I have found in one of the Russian highschool competitions a relatively easy puzzle & to make it more challenging replaced a certain number
by N.
The modified text runs as follows:
Prove that among N sequential positive integers there always exists a number whose s.o.d. is a multiple of 11.
a. Restore N.
b. Now prove the statement.
Let S(n) be the sum of digits of n, mod 11. e.g. S(87) = 4.
S(n) increases by 1 as n increases by 1, except when you reach multiples of 10. When n is a mutliple of 10, S(n) increases by the following (mod 11):
n is a multiple of...
10^1 > 3
10^2 > 5
10^3 > 7
10^4 > 9
10^5 > 0
10^6> 2
10^7> 4
10^8 > 6

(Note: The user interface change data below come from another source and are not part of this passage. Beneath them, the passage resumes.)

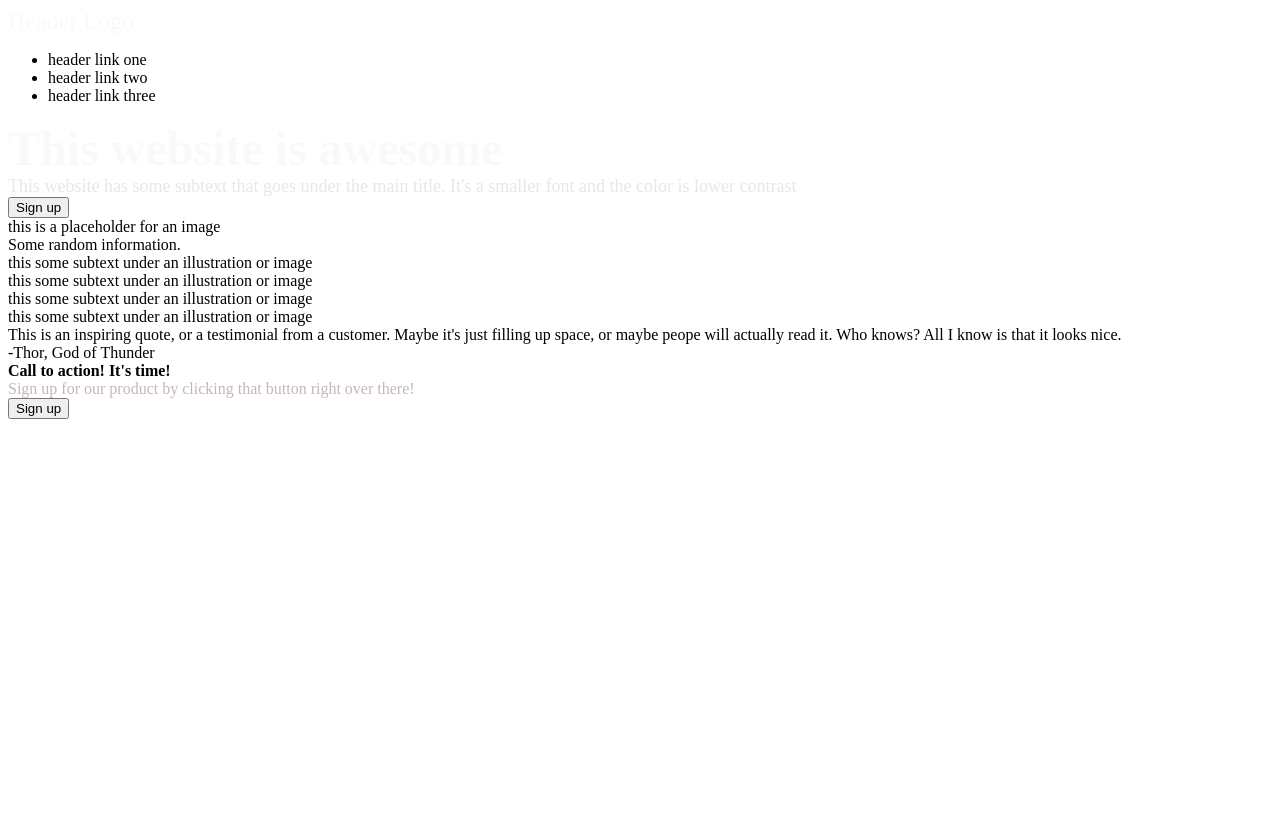
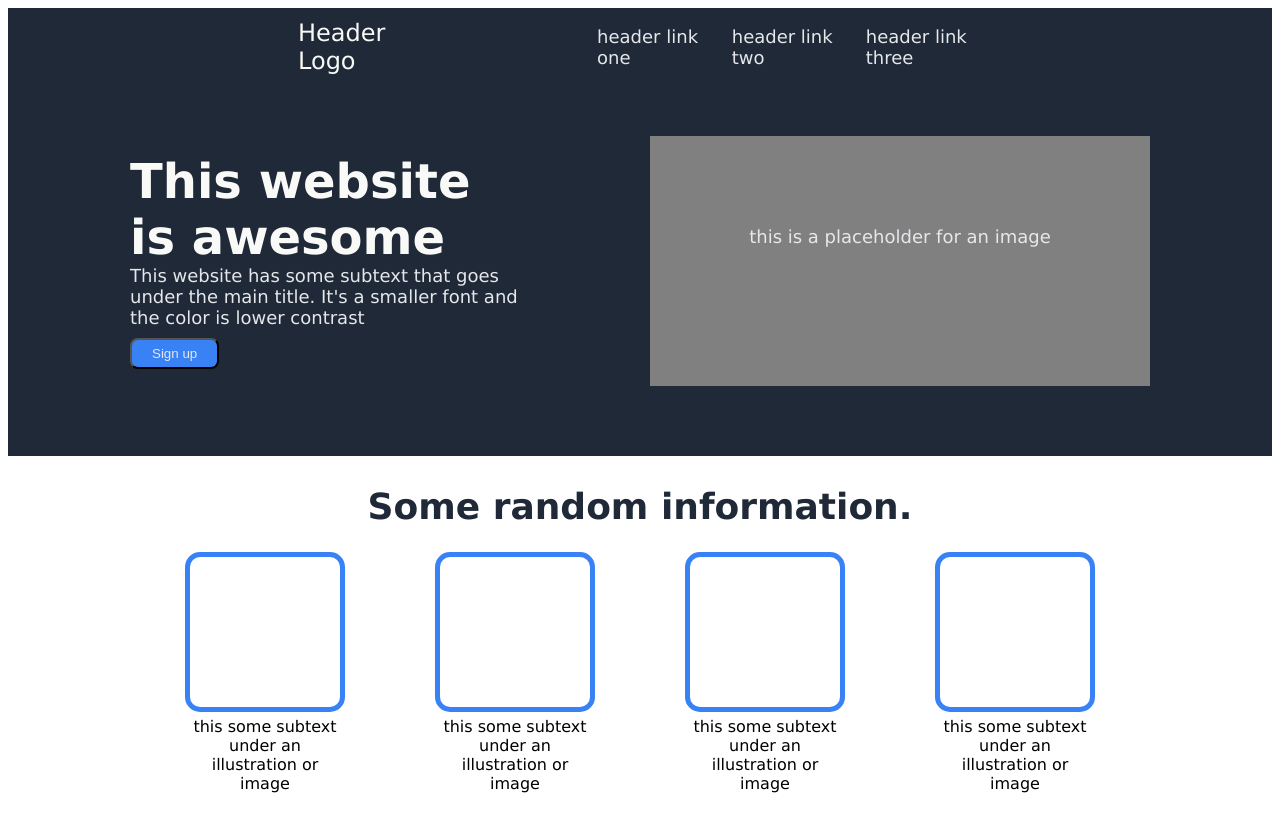
Before and after one commit to SergeyFedos/git_test, a plain HTML site: page index.html in a window 1280 px wide. Shown: the top 830 px of the page. Before the commit the page ends 800 px from the top, so only its background shows below. Drawn offline with Linux system fonts and the light colour scheme.

Commit message:
Update index.html

```diff
--- a/index.html
+++ b/index.html
@@ -4,7 +4,7 @@
     <meta charset="UTF-8">
     <meta name="viewport" content="width=device-width, initial-scale=1.0">
     <title>Landing page</title>
-    <link rel="stylesheet" href="./styles1.css"
+    <link rel="stylesheet" href="./styles.css"
     </head>
 <body>
 <div class="section1">
```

10^9 > 8
10^10 > 10
10^11 > 1
…and then it repeats.
Any "decade" of ten consecutive numbers starting with a multiple of 10 n will contain a number whose sum of digits is a multiple of 11 unless S(n) = 1. It's easy to string together 19 numbers in a row while avoiding a multiple of 11, by starting with some number that is 1 mod 10 and has S(n) = 1. Then S(n) will go from 1  9 at which point you reach a multiple of 10 and it jumps by 3 (mod 11) back to 1. You then go from 210 at which point you reach another multiple of 10. If it’s not a multiple of 100, the next decade will include a value that has S(n) = 0. So after two decades we can only really hope to extend the sequence further by crossing a larger power of 10.

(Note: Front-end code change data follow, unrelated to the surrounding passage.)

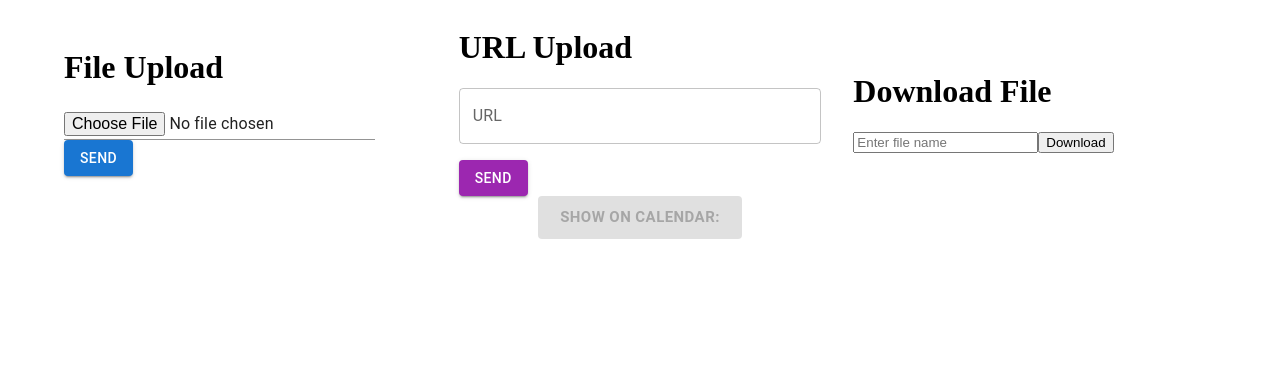
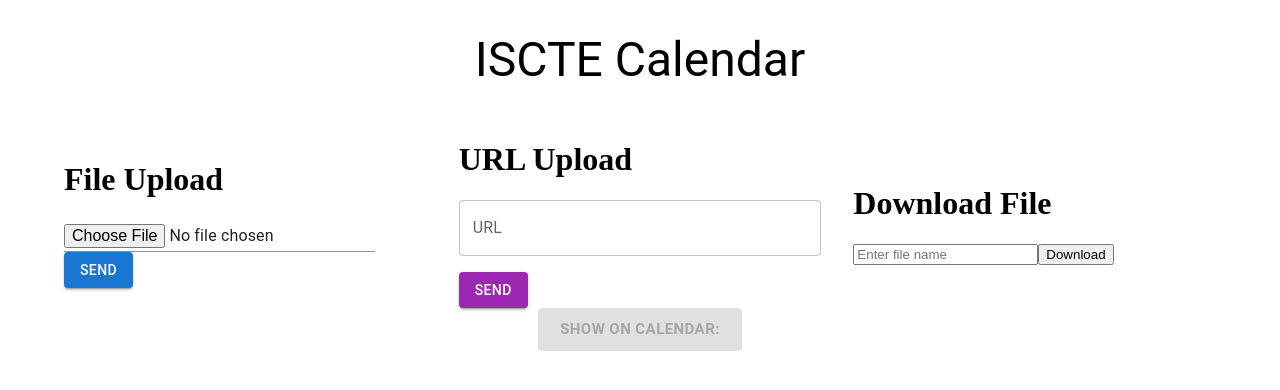
Before and after one commit to tegco/ES-2023-2Sem-Quarta-Feira-LEI-GrupoH, a React (Create React App) app in the folder gestaohorarios-frontend/: page / in a window 1280 px wide. Shown: the top 390 px of the page. Built offline with nearby package versions, Linux system fonts and the light colour scheme.

Commit message:
add title

```diff
--- a/gestaohorarios-frontend/src/App.js
+++ b/gestaohorarios-frontend/src/App.js
@@ -6,6 +6,7 @@ import Calendar from './components/Calendar';
 import Grid from '@mui/material/Grid';
 import Container from '@mui/material/Container';
 import ShowOnCalendarButton from './components/ShowOnCalendarButton';
+import Typography from '@mui/material/Typography';
 
 function App() {
 
@@ -21,6 +22,9 @@ function App() {
 
   return (
     <Container maxWidth="lg">
+      <Typography variant="h3" component="h1" align="center" style={{ marginTop: '2rem', marginBottom: '2rem' }}>
+        ISCTE Calendar
+      </Typography>
       <Grid container spacing={4} justifyContent="center" alignItems="center">
         <Grid item xs={12} sm={4}>
           <FileUpload events={events} setEvents={setEvents} tempEvents={tempEvents} setTempEvents={setTempEvents} setFileName={setFileName} />
```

Charlie's solution works because when you cross the threshold at 1,000,000 you only add 2 to S(n), which allows you to skip directly from a number where S(n) = 10 to one where S(n) = 1. Any other power of 10 listed above would have you jump further ahead, which would lead you to reach S(n) = 0 in the next decade. Therefore crossing 1,000,000 seems like it would be the best way to preserve the longest sequences before and after, and so I suspect 39 is in fact the longest possible sequence. You can get 19 before and 19 after, plus the one “skipping” power of ten in the middle.

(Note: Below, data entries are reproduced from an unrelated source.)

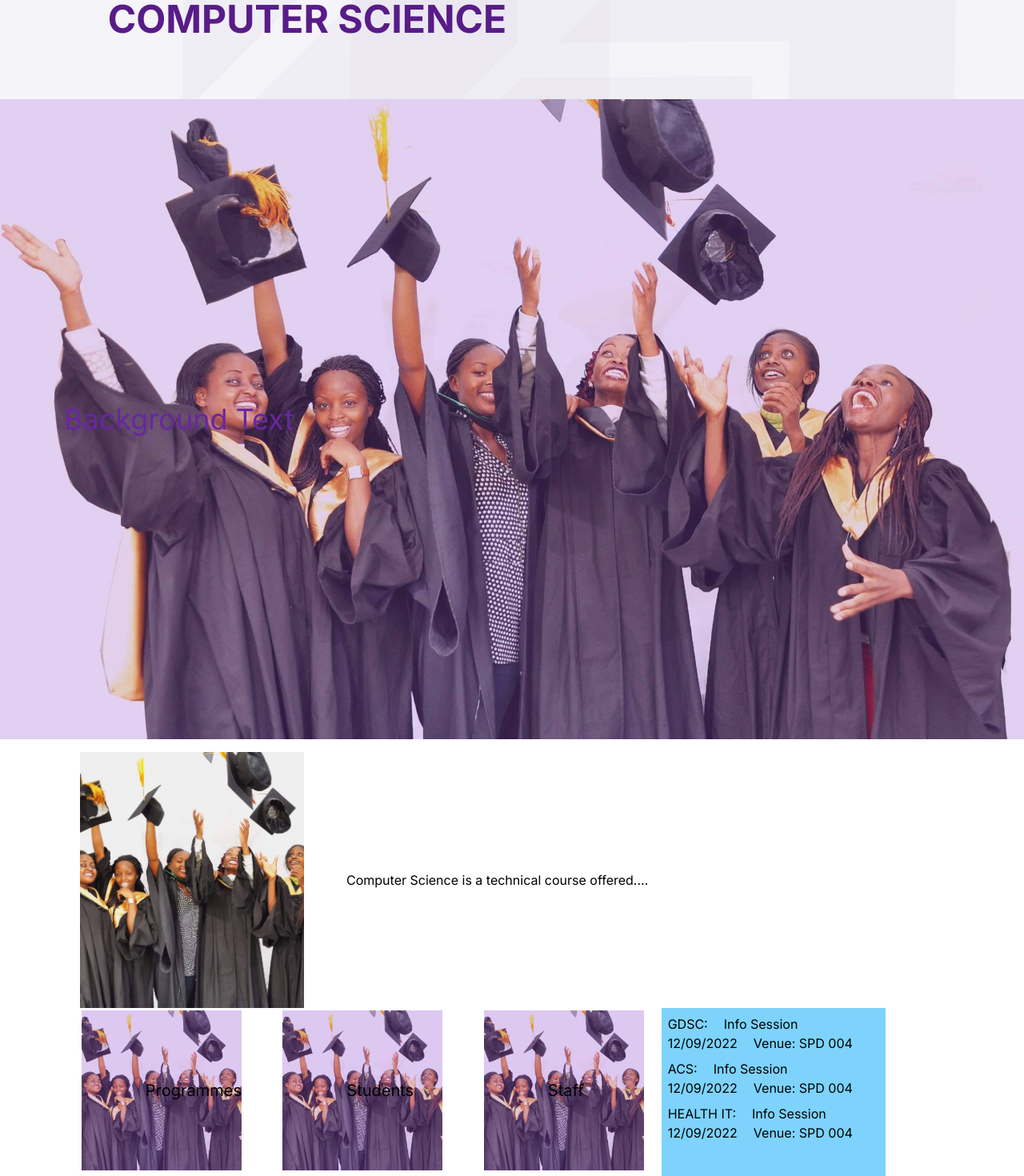
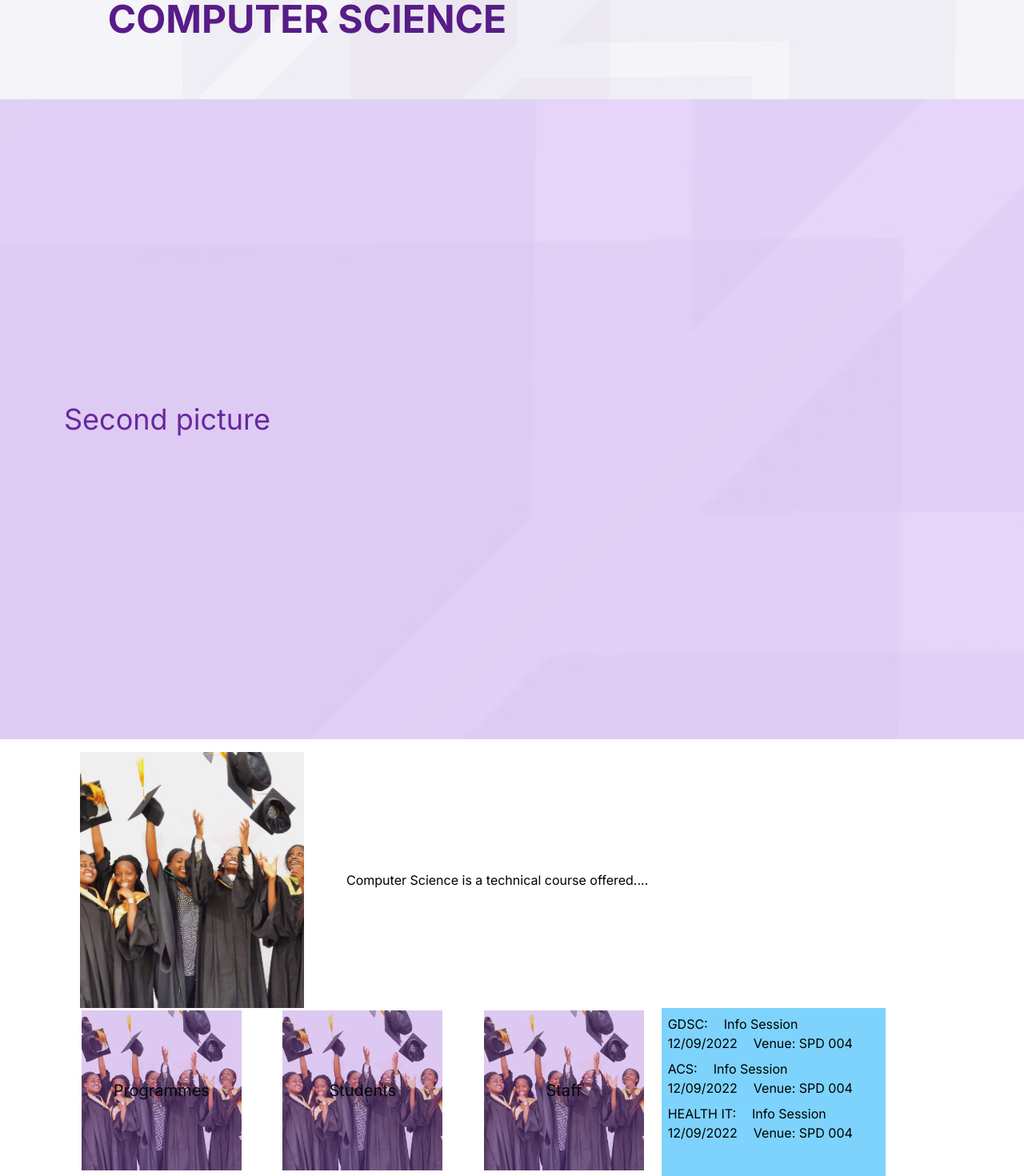
Before and after one commit to 1king-sly/sci_system, a Next.js app: page / in a window 1280 px wide. Shown: the part 260-1730 px from the top of the page at 80% size. Built offline with nearby package versions, Linux system fonts and the light colour scheme.

Commit message:
slider effect on hero section

```diff
--- a/app/(ui)/Component/ProgramCard.tsx
+++ b/app/(ui)/Component/ProgramCard.tsx
@@ -1,24 +1,25 @@
-import Link from 'next/link'
-import React from 'react'
-import Image, { StaticImageData } from "next/image";
+'use client'
+import Link from 'next/link';
+import React, { useState } from 'react';
+import Image, { StaticImageData } from 'next/image';
 
+export default function ProgramCard({ name, desc, link, image }: { name: string; desc: string; link: string; image: StaticImageData }) {
+    const [isHovered, setIsHovered] = useState(false);
 
-export default function ProgramCard({name,desc,link,image}:{name:string,desc:string,link:string,image:StaticImageData}) {
-  return (
-
-    <Link href={link}>
-         <div className='w-[200px] h-[200px] flex flex-col items-center justify-center relative bg-purple-500 '>
-
-         <h1 className='absolute w-full h-full flex items-center text-xl  ps-20 z-30'>{name}
-         </h1>
-
-            <Image src={image} alt='Card image' className='w-full h-full absolute object-cover'/>
-            <p className='hidden hover:block'>{desc}</p>
-            <div className='w-full h-full bg-purple-500 opacity-25  absolute z-25'></div>
-
-
-        </div>
-    </Link>
-
-  )
+    return (
+        <Link href={link}>
+            <div
+                className='relative w-[200px] h-[200px] flex flex-col items-center justify-center bg-purple-500 overflow-hidden'
+                onMouseEnter={() => setIsHovered(true)}
+                onMouseLeave={() => setIsHovered(false)}
+            >
+                <h1 className='absolute top-0 w-full h-full  flex items-center justify-center text-xl px-5 z-30 opacity-90'>{name}</h1>
+                <Image src={image} alt='Card image' className='w-full h-full absolute object-cover' />
+                <p className={`absolute bottom-0 w-full text-center py-2 bg-white ${isHovered ? 'opacity-100 transition-opacity duration-300 ease-in-out' : 'opacity-0'}`}>
+                    {desc}
+                </p>
+                <div className={`w-full h-full bg-purple-500 opacity-25 absolute top-0 ${isHovered ? 'bottom-auto' : 'bottom-0'}`} />
+            </div>
+        </Link>
+    );
 }
--- a/app/page.tsx
+++ b/app/page.tsx
@@ -1,7 +1,10 @@
 'use client'
+import React, { useState, useEffect } from 'react';
 import Image from "next/image";
+import NavBar from "./(ui)/Component/NavBar";
 import pic from '@/public/students.png'
-import NavBar from "./(ui)/Component/NavBar";
+import pic2 from '@/public/bg.jpg'
+import pic3 from '@/public/students.png'
 import Header from "./(ui)/Component/Header";
 import SideBar from "./(ui)/Component/SideBar";
 import { usePathname } from "next/navigation";
@@ -10,7 +13,26 @@ import EventsCard from "./(ui)/Component/EventsCard";
 
 export default function Home() {
 
+  const datas = [
+    {image:pic,desc:'First picture'
+  },
+    {image:pic2,desc:'Second picture'
+  },
+    {image:pic3,desc:'Third picture'
+  },
+];
+
   const pathname = usePathname()
+
+  const [currentDataIndex, setCurrentDataIndex] = useState(0);
+
+  useEffect(() => {
+    const interval = setInterval(() => {
+      setCurrentDataIndex((prevIndex:number) => (prevIndex + 1) % datas.length);
+    }, 5000);
+
+    return () => clearInterval(interval);
+  }, [datas.length]);
   return (
     <>
     <div className="w-screen h-[23vh] flex flex-col   ">
@@ -20,8 +42,8 @@ export default function Home() {
 
     {/* Hero Section */}
     <div className='w-screen h-screen relative'>
-    <Image src={pic} alt='hero-images' className=' w-full h-full object-cover absolute ' />
-    <h1 className='absolute w-full h-full flex items-center text-4xl text-purple-900 ps-20'>Background Text</h1>
+    <Image src={datas[currentDataIndex].image} alt='hero-images' className=' w-full h-full object-cover absolute ' />
+    <h1 className='absolute w-full h-full flex items-center text-4xl text-purple-900 ps-20'>{datas[currentDataIndex].desc}</h1>
     <div className='w-full h-full absolute inset-0 bg-purple-500 opacity-20'></div>
 
     </div>
```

Edited on May 24, 2021, 6:33 pm
Edited on May 24, 2021, 6:34 pm

Posted by tomarken
on 20210524 18:33:06